■ **WHAT THE TASK ASKS**: Search the records that follow and extract every line containing the string "index".

■ **SUPPLIED ENTRIES**:
»»

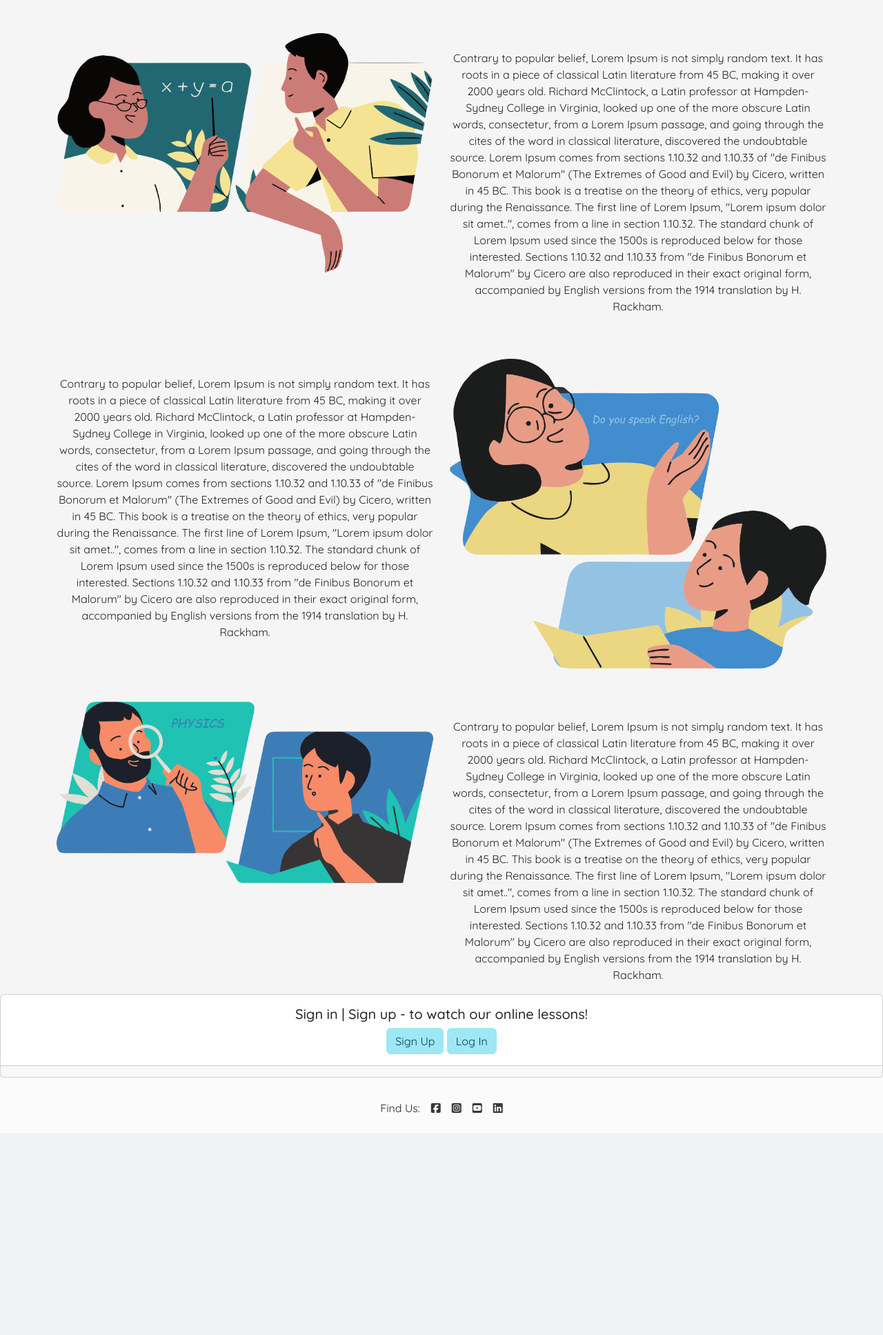
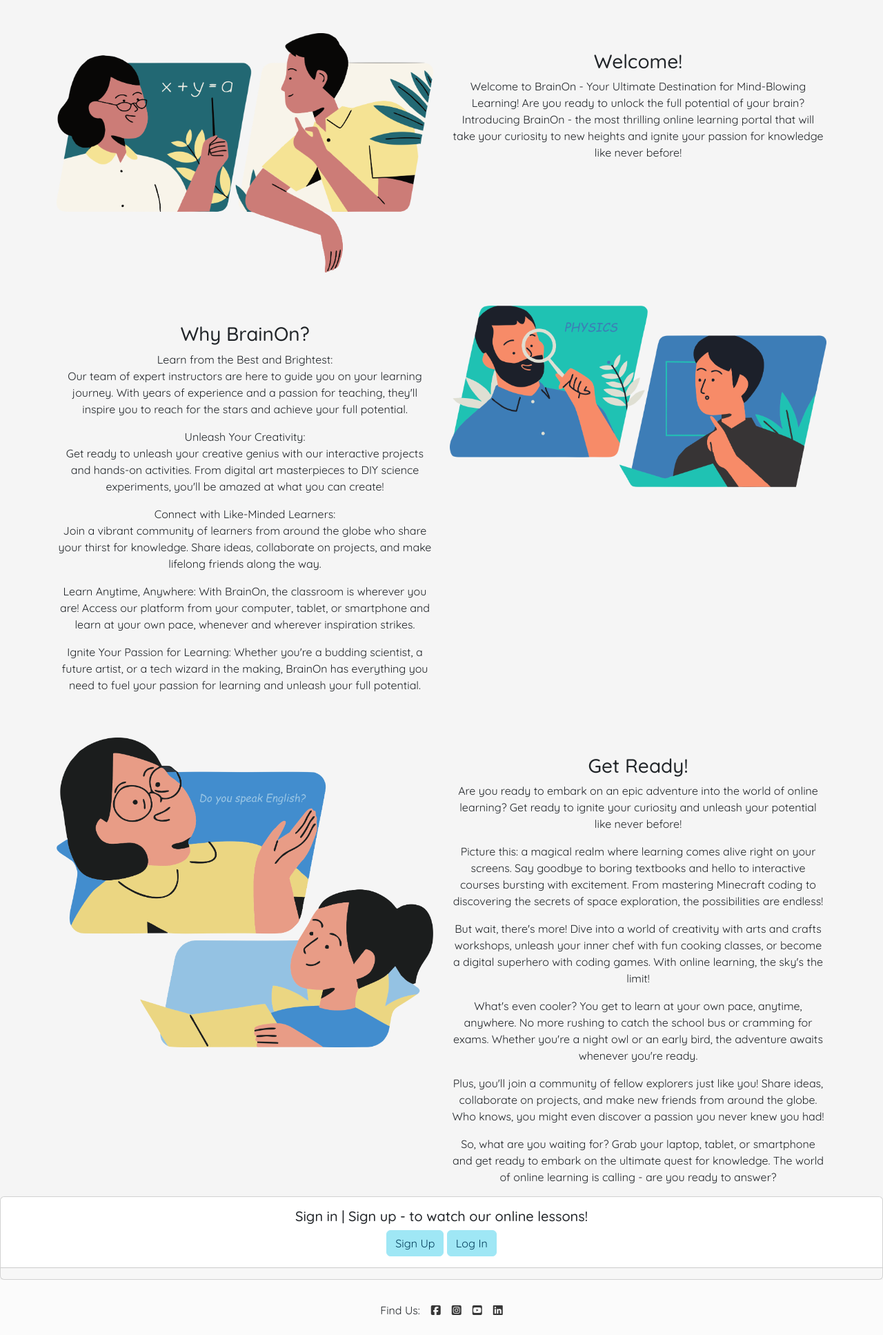
Before and after one commit to asyaharoyan/test-olp, a Django app: page / in a window 1280 px wide. Shown: the part 64-1999 px from the top of the page at 69% size. Before the commit the page ends 1677 px from the top, so only its background shows below. Run offline with Django 4.2, Linux system fonts and the light colour scheme; some libraries are stand-ins or nearby versions.

Commit message:
add new content on the homepage

```diff
--- a/home/templates/home/index.html
+++ b/home/templates/home/index.html
@@ -9,73 +9,89 @@
     </div>
     <div class="col-sm-6">
       <br><br><br>
+      <h3>Welcome!</h3>
       <p>
-        Contrary to popular belief, Lorem Ipsum is not simply random text.
-        It has roots in a piece of classical Latin literature from 45 BC, making it
-        over 2000 years old. Richard McClintock, a Latin professor at Hampden-Sydney
-        College in Virginia, looked up one of the more obscure Latin words, consectetur,
-        from a Lorem Ipsum passage, and going through the cites of the word in classical
-        literature, discovered the undoubtable source. Lorem Ipsum comes from sections
-        1.10.32 and 1.10.33 of "de Finibus Bonorum et Malorum" (The Extremes of Good and Evil)
-        by Cicero, written in 45 BC. This book is a treatise on the theory of ethics, very
-        popular during the Renaissance. The first line of Lorem Ipsum, "Lorem ipsum dolor
-        sit amet..", comes from a line in section 1.10.32.
-
-        The standard chunk of Lorem Ipsum used since the 1500s is reproduced below for those interested.
-        Sections 1.10.32 and 1.10.33 from "de Finibus Bonorum et Malorum" by Cicero are also reproduced
-        in their exact original form, accompanied by English versions from the 1914 translation by H. Rackham.
+        Welcome to BrainOn - Your Ultimate Destination for Mind-Blowing Learning!
+        Are you ready to unlock the full potential of your brain?
+        Introducing BrainOn - the most thrilling online learning portal that will take
+        your curiosity to new heights and ignite your passion for knowledge like never before!
       </p>
     </div>
 
     <div class="col-sm-6">
       <br><br><br>
+      <h3>Why BrainOn?</h3>
       <p>
-        Contrary to popular belief, Lorem Ipsum is not simply random text.
-        It has roots in a piece of classical Latin literature from 45 BC, making it
-        over 2000 years old. Richard McClintock, a Latin professor at Hampden-Sydney
-        College in Virginia, looked up one of the more obscure Latin words, consectetur,
-        from a Lorem Ipsum passage, and going through the cites of the word in classical
-        literature, discovered the undoubtable source. Lorem Ipsum comes from sections
-        1.10.32 and 1.10.33 of "de Finibus Bonorum et Malorum" (The Extremes of Good and Evil)
-        by Cicero, written in 45 BC. This book is a treatise on the theory of ethics, very
-        popular during the Renaissance. The first line of Lorem Ipsum, "Lorem ipsum dolor
-        sit amet..", comes from a line in section 1.10.32.
+        Learn from the Best and Brightest: <br>
+        Our team of expert instructors are here to guide you on your learning journey.
+        With years of experience and a passion for teaching, they'll inspire you to reach
+        for the stars and achieve your full potential.
+      </p>
+      <p>
+        Unleash Your Creativity: <br>
+        Get ready to unleash your creative genius with our interactive projects and hands-on activities.
+        From digital art masterpieces to DIY science experiments, you'll be amazed at what you can create!
+      </p>
+      <p>
+        Connect with Like-Minded Learners: <br>
+        Join a vibrant community of learners from around the globe who share your thirst for knowledge. Share ideas,
+        collaborate on projects, and make lifelong friends along the way.
+      </p>
+      <p>
+        Learn Anytime, Anywhere:
+        With BrainOn, the classroom is wherever you are! Access our platform from your computer, tablet, or smartphone
+        and learn at your own pace, whenever and wherever inspiration strikes.
+      </p>
+      <p>
+        Ignite Your Passion for Learning:
+        Whether you're a budding scientist, a future artist, or a tech wizard in the making, BrainOn has everything you
+        need to fuel your passion for learning and unleash your full potential.
+      </p>
+    </div>
 
-        The standard chunk of Lorem Ipsum used since the 1500s is reproduced below for those interested.
-        Sections 1.10.32 and 1.10.33 from "de Finibus Bonorum et Malorum" by Cicero are also reproduced
-        in their exact original form, accompanied by English versions from the 1914 translation by H. Rackham.
-      </p>
+    <div class="col-sm-6">
+      <br><br>
+      <img src="{% static 'images/home2.png' %}" class="rounded about-img" alt="BrainOn brand picture"/>
     </div>
 
     <div class="col-sm-6">
       <br><br>
       <img src="{% static 'images/home1.png' %}" class="rounded about-img" alt="BrainOn brand picture"/>
     </div>
-
-    <div class="col-sm-6">
-      <br><br>
-      <img src="{% static 'images/home2.png' %}" class="rounded about-img" alt="BrainOn brand picture"/>
-    </div>
     <div class="col-sm-6">
       <br><br><br>
+      <h3>Get Ready!</h3>
       <p>
-        Contrary to popular belief, Lorem Ipsum is not simply random text.
-        It has roots in a piece of classical Latin literature from 45 BC, making it
-        over 2000 years old. Richard McClintock, a Latin professor at Hampden-Sydney
-        College in Virginia, looked up one of the more obscure Latin words, consectetur,
-        from a Lorem Ipsum passage, and going through the cites of the word in classical
-        literature, discovered the undoubtable source. Lorem Ipsum comes from sections
-        1.10.32 and 1.10.33 of "de Finibus Bonorum et Malorum" (The Extremes of Good and Evil)
-        by Cicero, written in 45 BC. This book is a treatise on the theory of ethics, very
-        popular during the Renaissance. The first line of Lorem Ipsum, "Lorem ipsum dolor
-        sit amet..", comes from a line in section 1.10.32.
-
-        The standard chunk of Lorem Ipsum used since the 1500s is reproduced below for those interested.
-        Sections 1.10.32 and 1.10.33 from "de Finibus Bonorum et Malorum" by Cicero are also reproduced
-        in their exact original form, accompanied by English versions from the 1914 translation by H. Rackham.
+        Are you ready to embark on an epic adventure into the world of online learning?
+        Get ready to ignite your curiosity and unleash your potential like never before!
+      </p>
+      <p>
+        Picture this: a magical realm where learning comes alive right on your screens.
+        Say goodbye to boring textbooks and hello to interactive courses bursting with
+        excitement. From mastering Minecraft coding to discovering the secrets of space
+        exploration, the possibilities are endless!
+      </p>
+      <p>
+        But wait, there's more! Dive into a world of creativity with arts and crafts
+        workshops, unleash your inner chef with fun cooking classes, or become a digital
+        superhero with coding games. With online learning, the sky's the limit!
+      </p>
+      <p>
+        What's even cooler? You get to learn at your own pace, anytime, anywhere.
+        No more rushing to catch the school bus or cramming for exams. Whether you're
+        a night owl or an early bird, the adventure awaits whenever you're ready.
+      </p>
+      <p>
+        Plus, you'll join a community of fellow explorers just like you! Share ideas,
+        collaborate on projects, and make new friends from around the globe. Who knows,
+        you might even discover a passion you never knew you had!
+      </p>
+      <p>
+        So, what are you waiting for? Grab your laptop, tablet, or smartphone and
+        get ready to embark on the ultimate quest for knowledge. The world of online
+        learning is calling - are you ready to answer?
       </p>
     </div>
-
   </div>
 </div>
 {% if user.is_authenticated %}
```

««

■ **ANSWER FOR THIS EXERCISE**:
--- a/home/templates/home/index.html
+++ b/home/templates/home/index.html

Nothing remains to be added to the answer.